Stabat Mater is a medieval Latin poem in which the poet contemplates the sorrowing figure of the mother of Christ weeping at the foot of the cross and begs that he may share her grief. It is based upon the prophecy of Simeon that a sword was to pierce the heart of his mother, Mary. The text originated in the 13th century during the height of Franciscan devotion to the crucified Jesus and has been attributed to Pope Innocent III, or more usually Jacopone da Todi who is generally considered to be the real author. The Stabat Mater has long been part of the ‘Stations of the Cross’ devotions.

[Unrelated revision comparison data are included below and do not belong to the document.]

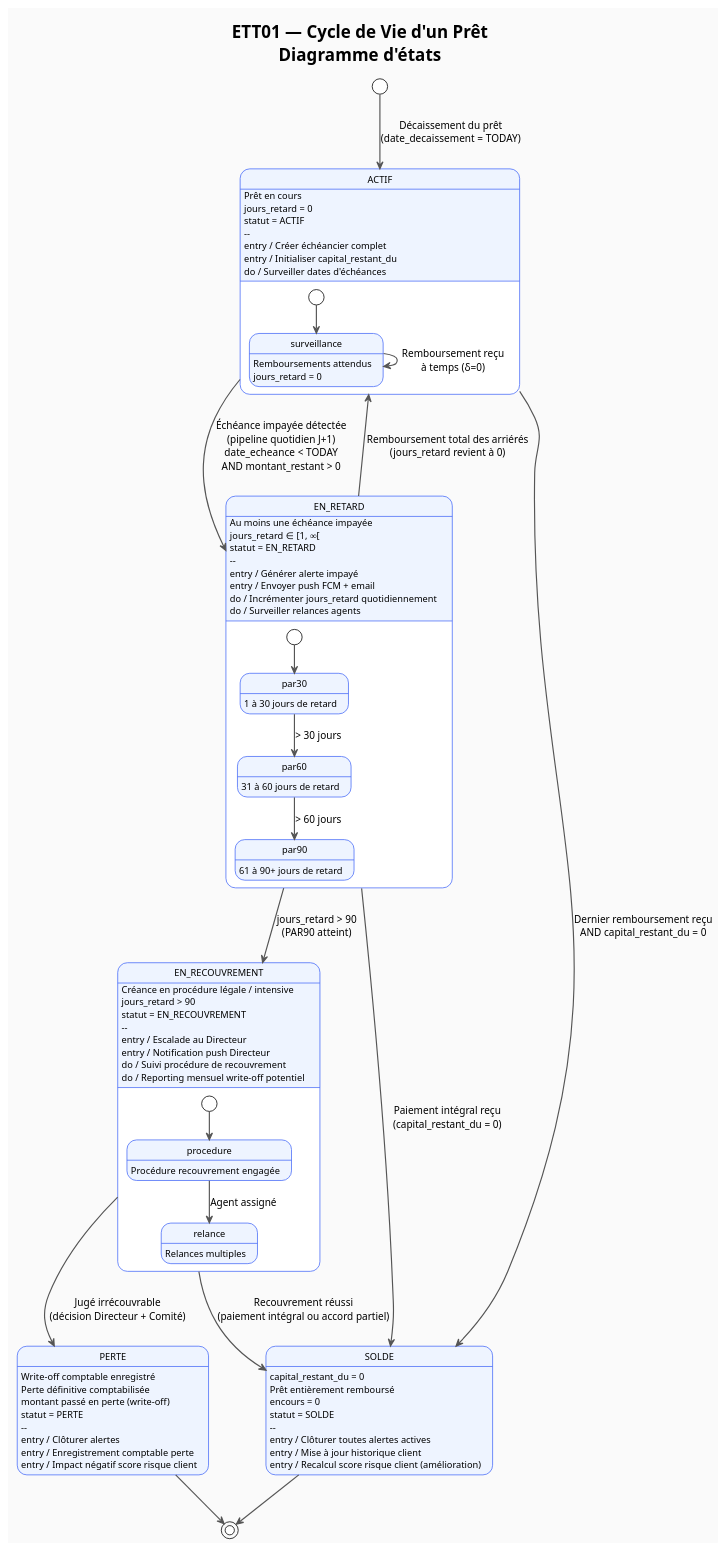
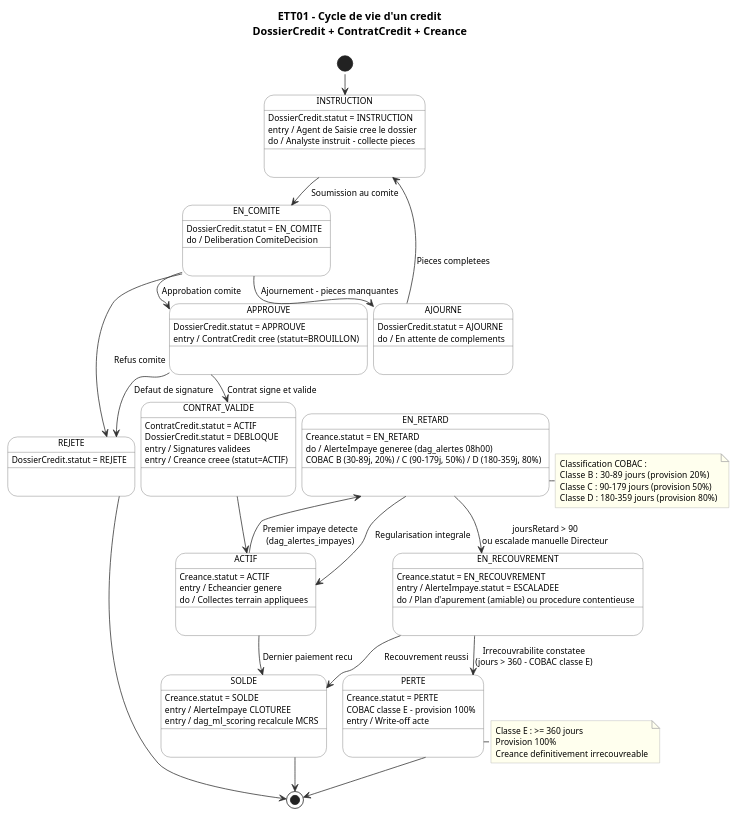
The diagram in docs/V0/diagrammes/05_etats/ETT01_cycle_pret.puml (renekomtsindi237/Stage), drawn with PlantUML before and after one commit. The commit also changed 246 other files, not shown here.

```diff
--- a/docs/V0/diagrammes/05_etats/ETT01_cycle_pret.puml
+++ b/docs/V0/diagrammes/05_etats/ETT01_cycle_pret.puml
@@ -1,95 +1,121 @@
 @startuml ETT01_cycle_pret
-!theme plain
-skinparam backgroundColor #FAFAFA
+!pragma layout smetana
+skinparam shadowing false
+skinparam defaultFontSize 11
+skinparam backgroundColor white
 skinparam state {
-  BackgroundColor #EEF4FF
-  BorderColor #4A6CF7
-  FontSize 12
-  ArrowColor #555555
-  ArrowThickness 1.5
+  BackgroundColor white
+  BorderColor #666666
+  ArrowColor #333333
 }
-skinparam stateDiagram {
-  BackgroundColor #FAFAFA
+skinparam note {
+  BackgroundColor #FFFFEE
+  BorderColor #AAAAAA
 }
 
-title ETT01 — Cycle de Vie d'un Prêt\nDiagramme d'états
+title ETT01 - Cycle de vie d'un credit\nDossierCredit + ContratCredit + Creance
 
-[*] --> ACTIF : Décaissement du prêt\n(date_decaissement = TODAY)
+' -- Phase 1 : Instruction du dossier --
+
+state INSTRUCTION {
+  INSTRUCTION : DossierCredit.statut = INSTRUCTION
+  INSTRUCTION : entry / Agent de Saisie cree le dossier
+  INSTRUCTION : do / Analyste instruit - collecte pieces
+}
+
+state EN_COMITE {
+  EN_COMITE : DossierCredit.statut = EN_COMITE
+  EN_COMITE : do / Deliberation ComiteDecision
+}
+
+state APPROUVE {
+  APPROUVE : DossierCredit.statut = APPROUVE
+  APPROUVE : entry / ContratCredit cree (statut=BROUILLON)
+}
+
+state AJOURNE {
+  AJOURNE : DossierCredit.statut = AJOURNE
+  AJOURNE : do / En attente de complements
+}
+
+state REJETE {
+  REJETE : DossierCredit.statut = REJETE
+}
+
+state CONTRAT_VALIDE {
+  CONTRAT_VALIDE : ContratCredit.statut = ACTIF
+  CONTRAT_VALIDE : DossierCredit.statut = DEBLOQUE
+  CONTRAT_VALIDE : entry / Signatures validees
+  CONTRAT_VALIDE : entry / Creance creee (statut=ACTIF)
+}
+
+' -- Phase 2 : Cycle de la creance --
 
 state ACTIF {
-  [*] --> surveillance
-  surveillance : Remboursements attendus\njours_retard = 0
-  surveillance --> surveillance : Remboursement reçu\nà temps (δ=0)
+  ACTIF : Creance.statut = ACTIF
+  ACTIF : entry / Echeancier genere
+  ACTIF : do / Collectes terrain appliquees
 }
 
-ACTIF : Prêt en cours\njours_retard = 0\nstatut = ACTIF
-ACTIF : --
-ACTIF : entry / Créer échéancier complet
-ACTIF : entry / Initialiser capital_restant_du
-ACTIF : do / Surveiller dates d'échéances
-
-ACTIF --> EN_RETARD : Échéance impayée détectée\n(pipeline quotidien J+1)\ndate_echeance < TODAY\nAND montant_restant > 0
-
-ACTIF --> SOLDE : Dernier remboursement reçu\nAND capital_restant_du = 0
-
 state EN_RETARD {
-  [*] --> par30
-  par30 : 1 à 30 jours de retard
-  par30 --> par60 : > 30 jours
-  par60 : 31 à 60 jours de retard
-  par60 --> par90 : > 60 jours
-  par90 : 61 à 90+ jours de retard
+  EN_RETARD : Creance.statut = EN_RETARD
+  EN_RETARD : do / AlerteImpaye generee (dag_alertes 08h00)
+  EN_RETARD : COBAC B (30-89j, 20%) / C (90-179j, 50%) / D (180-359j, 80%)
 }
 
-EN_RETARD : Au moins une échéance impayée\njours_retard ∈ [1, ∞[\nstatut = EN_RETARD
-EN_RETARD : --
-EN_RETARD : entry / Générer alerte impayé
-EN_RETARD : entry / Envoyer push FCM + email
-EN_RETARD : do / Incrémenter jours_retard quotidiennement
-EN_RETARD : do / Surveiller relances agents
-
-EN_RETARD --> ACTIF : Remboursement total des arriérés\n(jours_retard revient à 0)
-EN_RETARD --> SOLDE : Paiement intégral reçu\n(capital_restant_du = 0)
-EN_RETARD --> EN_RECOUVREMENT : jours_retard > 90\n(PAR90 atteint)
-
 state EN_RECOUVREMENT {
-  [*] --> procedure
-  procedure : Procédure recouvrement engagée
-  procedure --> relance : Agent assigné
-  relance : Relances multiples
+  EN_RECOUVREMENT : Creance.statut = EN_RECOUVREMENT
+  EN_RECOUVREMENT : entry / AlerteImpaye.statut = ESCALADEE
+  EN_RECOUVREMENT : do / Plan d'apurement (amiable) ou procedure contentieuse
 }
 
-EN_RECOUVREMENT : Créance en procédure légale / intensive\njours_retard > 90\nstatut = EN_RECOUVREMENT
-EN_RECOUVREMENT : --
-EN_RECOUVREMENT : entry / Escalade au Directeur
-EN_RECOUVREMENT : entry / Notification push Directeur
-EN_RECOUVREMENT : do / Suivi procédure de recouvrement
-EN_RECOUVREMENT : do / Reporting mensuel write-off potentiel
-
-EN_RECOUVREMENT --> SOLDE : Recouvrement réussi\n(paiement intégral ou accord partiel)
-EN_RECOUVREMENT --> PERTE : Jugé irrécouvrable\n(décision Directeur + Comité)
-
 state SOLDE {
-  SOLDE : capital_restant_du = 0
+  SOLDE : Creance.statut = SOLDE
+  SOLDE : entry / AlerteImpaye CLOTUREE
+  SOLDE : entry / dag_ml_scoring recalcule MCRS
 }
 
-SOLDE : Prêt entièrement remboursé\nencours = 0\nstatut = SOLDE
-SOLDE : --
-SOLDE : entry / Clôturer toutes alertes actives
-SOLDE : entry / Mise à jour historique client
-SOLDE : entry / Recalcul score risque client (amélioration)
-
 state PERTE {
-  PERTE : Write-off comptable enregistré
+  PERTE : Creance.statut = PERTE
+  PERTE : COBAC classe E - provision 100%
+  PERTE : entry / Write-off acte
 }
 
-PERTE : Perte définitive comptabilisée\nmontant passé en perte (write-off)\nstatut = PERTE
-PERTE : --
-PERTE : entry / Clôturer alertes
-PERTE : entry / Enregistrement comptable perte
-PERTE : entry / Impact négatif score risque client
+' -- Transitions Phase 1 --
 
-SOLDE --> [*]
-PERTE --> [*]
+[*]             --> INSTRUCTION
+INSTRUCTION     --> EN_COMITE      : Soumission au comite
+EN_COMITE       --> APPROUVE       : Approbation comite
+EN_COMITE       --> AJOURNE        : Ajournement - pieces manquantes
+EN_COMITE       --> REJETE         : Refus comite
+AJOURNE         --> INSTRUCTION    : Pieces completees
+APPROUVE        --> CONTRAT_VALIDE : Contrat signe et valide
+APPROUVE        --> REJETE         : Defaut de signature
+REJETE          --> [*]
+
+' -- Transitions Phase 2 --
+
+CONTRAT_VALIDE  --> ACTIF
+ACTIF           --> EN_RETARD      : Premier impaye detecte\n(dag_alertes_impayes)
+ACTIF           --> SOLDE          : Dernier paiement recu
+EN_RETARD       --> ACTIF          : Regularisation integrale
+EN_RETARD       --> EN_RECOUVREMENT : joursRetard > 90\nou escalade manuelle Directeur
+EN_RECOUVREMENT --> SOLDE          : Recouvrement reussi
+EN_RECOUVREMENT --> PERTE          : Irrecouvrabilite constatee\n(jours > 360 - COBAC classe E)
+SOLDE           --> [*]
+PERTE           --> [*]
+
+note right of EN_RETARD
+  Classification COBAC :
+  Classe B : 30-89 jours  (provision 20%)
+  Classe C : 90-179 jours (provision 50%)
+  Classe D : 180-359 jours (provision 80%)
+end note
+
+note right of PERTE
+  Classe E : >= 360 jours
+  Provision 100%
+  Creance definitivement irrecouvreable
+end note
 
 @enduml
```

Since the 15th century, composers have made musical settings for use in the liturgy while later composers, such as Rossini and Dvorak, have made more expansive concert versions.
PERGOLESI: Stabat Mater Dolorosa - Gillian Fisher,Michael Chance,King’s Consort/R.King (Hyperion CDA 66294)
HAYDN: Eja Mater, Flammis Orci - Jurg Krattinger, Chorale Philippe Caillard, Les Solistes de Paris/Henri-Claude Fantapie (Divine Art DDA 21212)
DVORAK: Tui Nati Vulnerati - Prague Philharmonic Choir, Czech Philharmonic/Jiri Belohlavek (Chandos CHAN 8986)
PALESTRINA: Stabat Mater - Cambridge Singers/John Rutter (CSCD 508)
POULENC: Infammatus et Accentus, Quando Corpus - Kathleen Battle, Tanglewood Festival Chorus, Boston Symphony Orchestra/Seiji Ozawa (DG 427 304-2)
JENKINS: Lament - Jurgita Adamonyte, RLPO & Chorus/Karl Jenkins (EMI DDD 5 00283-2)
VERDI: Stabat Mater (Four Sacred Pieces) - Atlanta Symphony Orchestra & Chorus/Robert Shaw (Telarc CD 80254)